REQUIRED ACTION:
Given the listing that follows, report all lines in which the string "decisive" occurs.

╭──

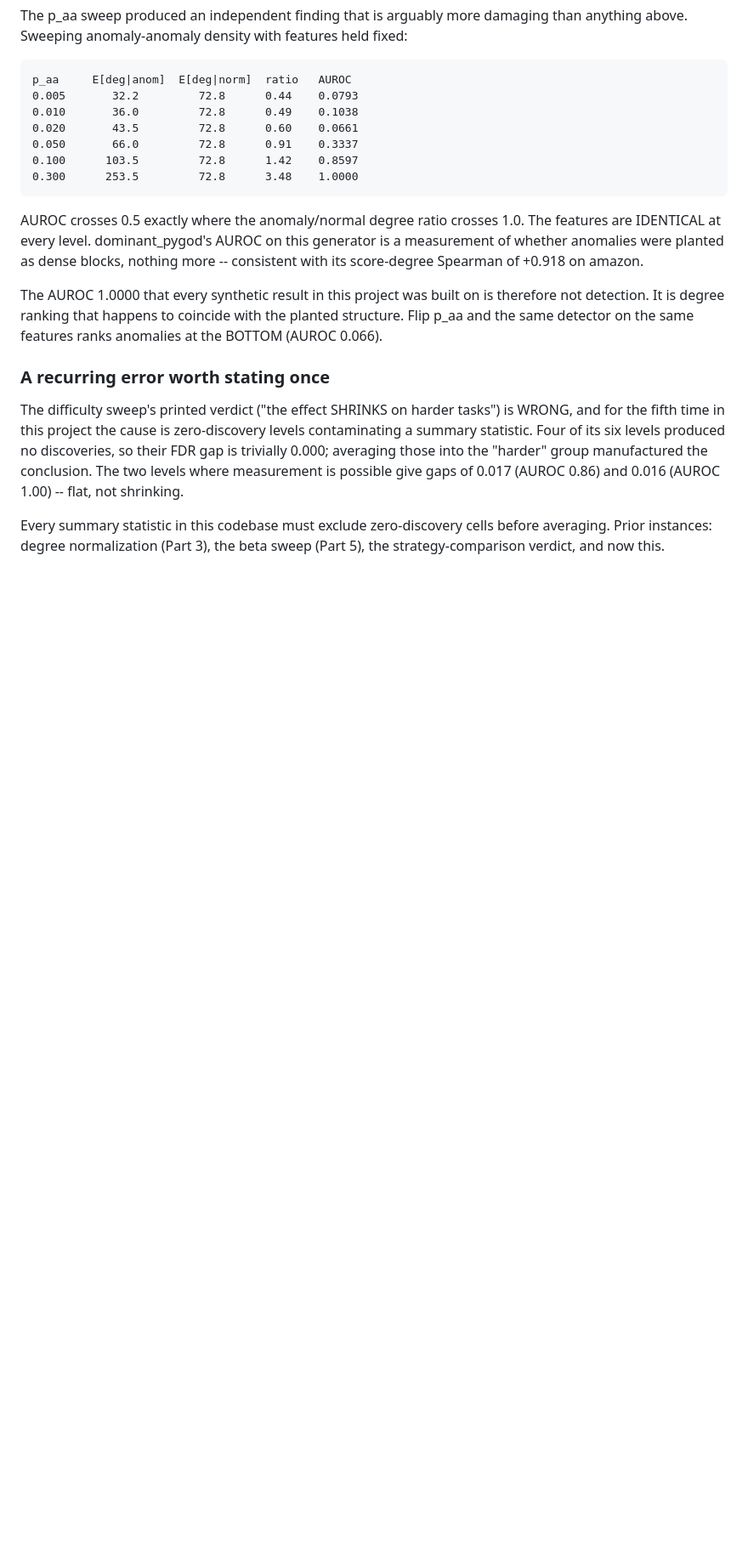
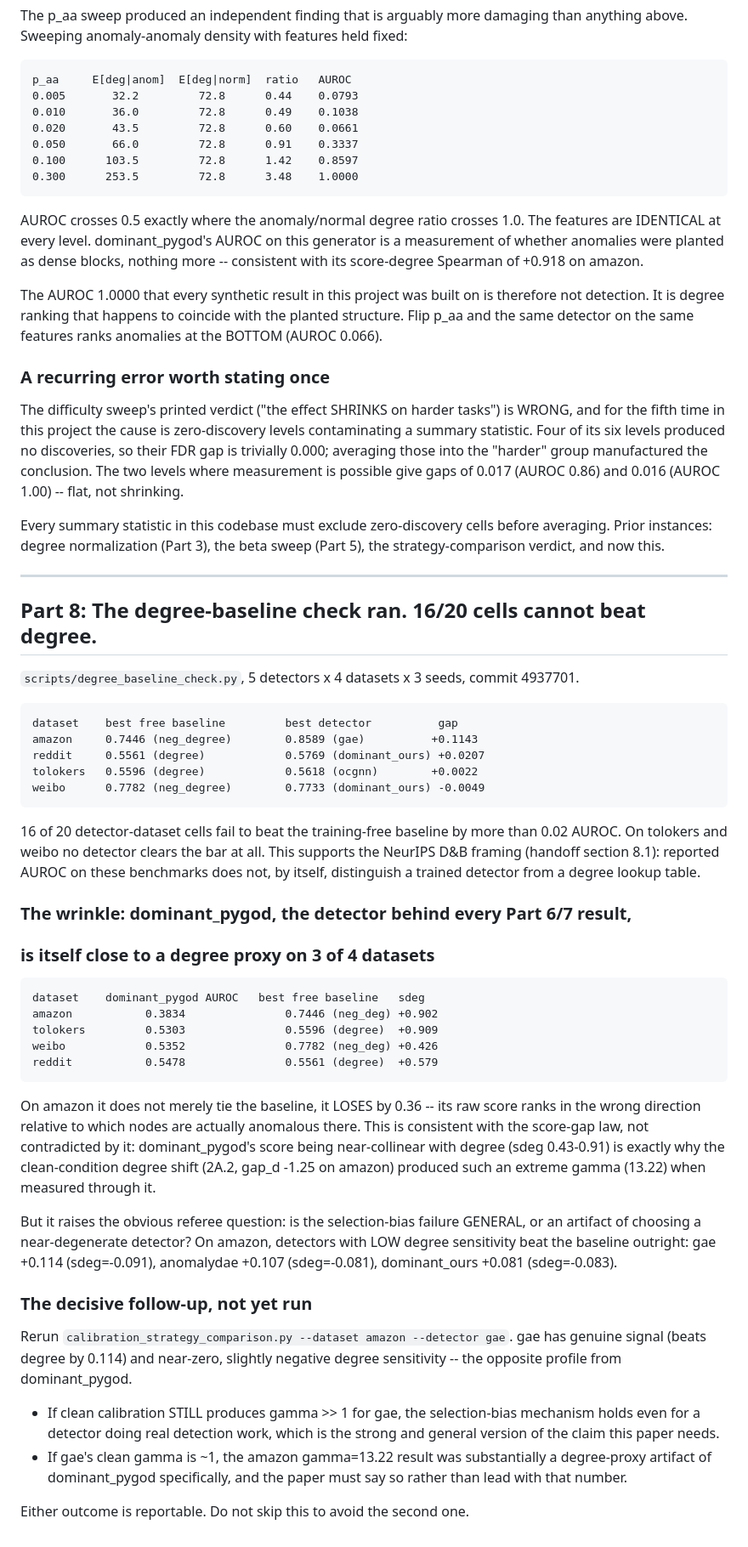
Before and after one commit to SuhaanG/conformal-graph-anomaly, a Markdown page: theory/joint_discovery_threshold_proposition.md, the part around the change. Shown at 85% size. Drawn GitHub-style; blank space fills up the shorter version.

Commit message:
Record the degree-baseline result and the detector-choice question it raises
16 of 20 detector-dataset cells fail to beat an untrained degree lookup by more
than 0.02 AUROC (tolokers and weibo: none do). Supports the NeurIPS D&B framing
in handoff 8.1.

Surfaces a real question about every Part 6/7 result: dominant_pygod, the
detector behind all of them, loses to the degree baseline on 3 of 4 datasets
-- on amazon by 0.36 AUROC, ranking in the wrong direction. Its score-degree
Spearman is 0.43-0.91 across datasets, consistent with the score-gap law (its
near-collinearity with degree is why the amazon clean-condition gamma=13.22
was so extreme) but raising the referee-obvious question of whether the
mechanism is general or an artifact of a near-degenerate detector choice.

On amazon, detectors with LOW degree sensitivity beat the baseline outright:
gae +0.114 (sdeg=-0.091), anomalydae +0.107, dominant_ours +0.081. Records the
decisive follow-up, not yet run: calibration_strategy_comparison.py --detector
gae on amazon. If clean calibration still breaks gamma for a detector with
real, non-degree signal, the mechanism is general. If not, the headline result
was substantially a degree-proxy artifact and the paper must say so.

Co-Authored-By: Claude Sonnet 5 <noreply@anthropic.com>

```diff
--- a/theory/joint_discovery_threshold_proposition.md
+++ b/theory/joint_discovery_threshold_proposition.md
@@ -1009,3 +1009,59 @@ shrinking.
 Every summary statistic in this codebase must exclude zero-discovery cells
 before averaging. Prior instances: degree normalization (Part 3), the beta
 sweep (Part 5), the strategy-comparison verdict, and now this.
+
+---
+
+## Part 8: The degree-baseline check ran. 16/20 cells cannot beat degree.
+
+`scripts/degree_baseline_check.py`, 5 detectors x 4 datasets x 3 seeds,
+commit 4937701.
+
+    dataset    best free baseline         best detector          gap
+    amazon     0.7446 (neg_degree)        0.8589 (gae)          +0.1143
+    reddit     0.5561 (degree)            0.5769 (dominant_ours) +0.0207
+    tolokers   0.5596 (degree)            0.5618 (ocgnn)        +0.0022
+    weibo      0.7782 (neg_degree)        0.7733 (dominant_ours) -0.0049
+
+16 of 20 detector-dataset cells fail to beat the training-free baseline by
+more than 0.02 AUROC. On tolokers and weibo no detector clears the bar at all.
+This supports the NeurIPS D&B framing (handoff section 8.1): reported AUROC on
+these benchmarks does not, by itself, distinguish a trained detector from a
+degree lookup table.
+
+### The wrinkle: dominant_pygod, the detector behind every Part 6/7 result,
+### is itself close to a degree proxy on 3 of 4 datasets
+
+    dataset    dominant_pygod AUROC   best free baseline   sdeg
+    amazon           0.3834               0.7446 (neg_deg) +0.902
+    tolokers         0.5303               0.5596 (degree)  +0.909
+    weibo            0.5352               0.7782 (neg_deg) +0.426
+    reddit           0.5478               0.5561 (degree)  +0.579
+
+On amazon it does not merely tie the baseline, it LOSES by 0.36 -- its raw
+score ranks in the wrong direction relative to which nodes are actually
+anomalous there. This is consistent with the score-gap law, not contradicted
+by it: dominant_pygod's score being near-collinear with degree (sdeg 0.43-0.91)
+is exactly why the clean-condition degree shift (2A.2, gap_d -1.25 on amazon)
+produced such an extreme gamma (13.22) when measured through it.
+
+But it raises the obvious referee question: is the selection-bias failure
+GENERAL, or an artifact of choosing a near-degenerate detector? On amazon,
+detectors with LOW degree sensitivity beat the baseline outright: gae +0.114
+(sdeg=-0.091), anomalydae +0.107 (sdeg=-0.081), dominant_ours +0.081
+(sdeg=-0.083).
+
+### The decisive follow-up, not yet run
+
+Rerun `calibration_strategy_comparison.py --dataset amazon --detector gae`.
+gae has genuine signal (beats degree by 0.114) and near-zero, slightly negative
+degree sensitivity -- the opposite profile from dominant_pygod.
+
+  - If clean calibration STILL produces gamma >> 1 for gae, the selection-bias
+    mechanism holds even for a detector doing real detection work, which is
+    the strong and general version of the claim this paper needs.
+  - If gae's clean gamma is ~1, the amazon gamma=13.22 result was substantially
+    a degree-proxy artifact of dominant_pygod specifically, and the paper must
+    say so rather than lead with that number.
+
+Either outcome is reportable. Do not skip this to avoid the second one.
```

╰──

THE COMPLETED TASK:
decisive follow-up, not yet run: calibration_strategy_comparison.py --detector
+### The decisive follow-up, not yet run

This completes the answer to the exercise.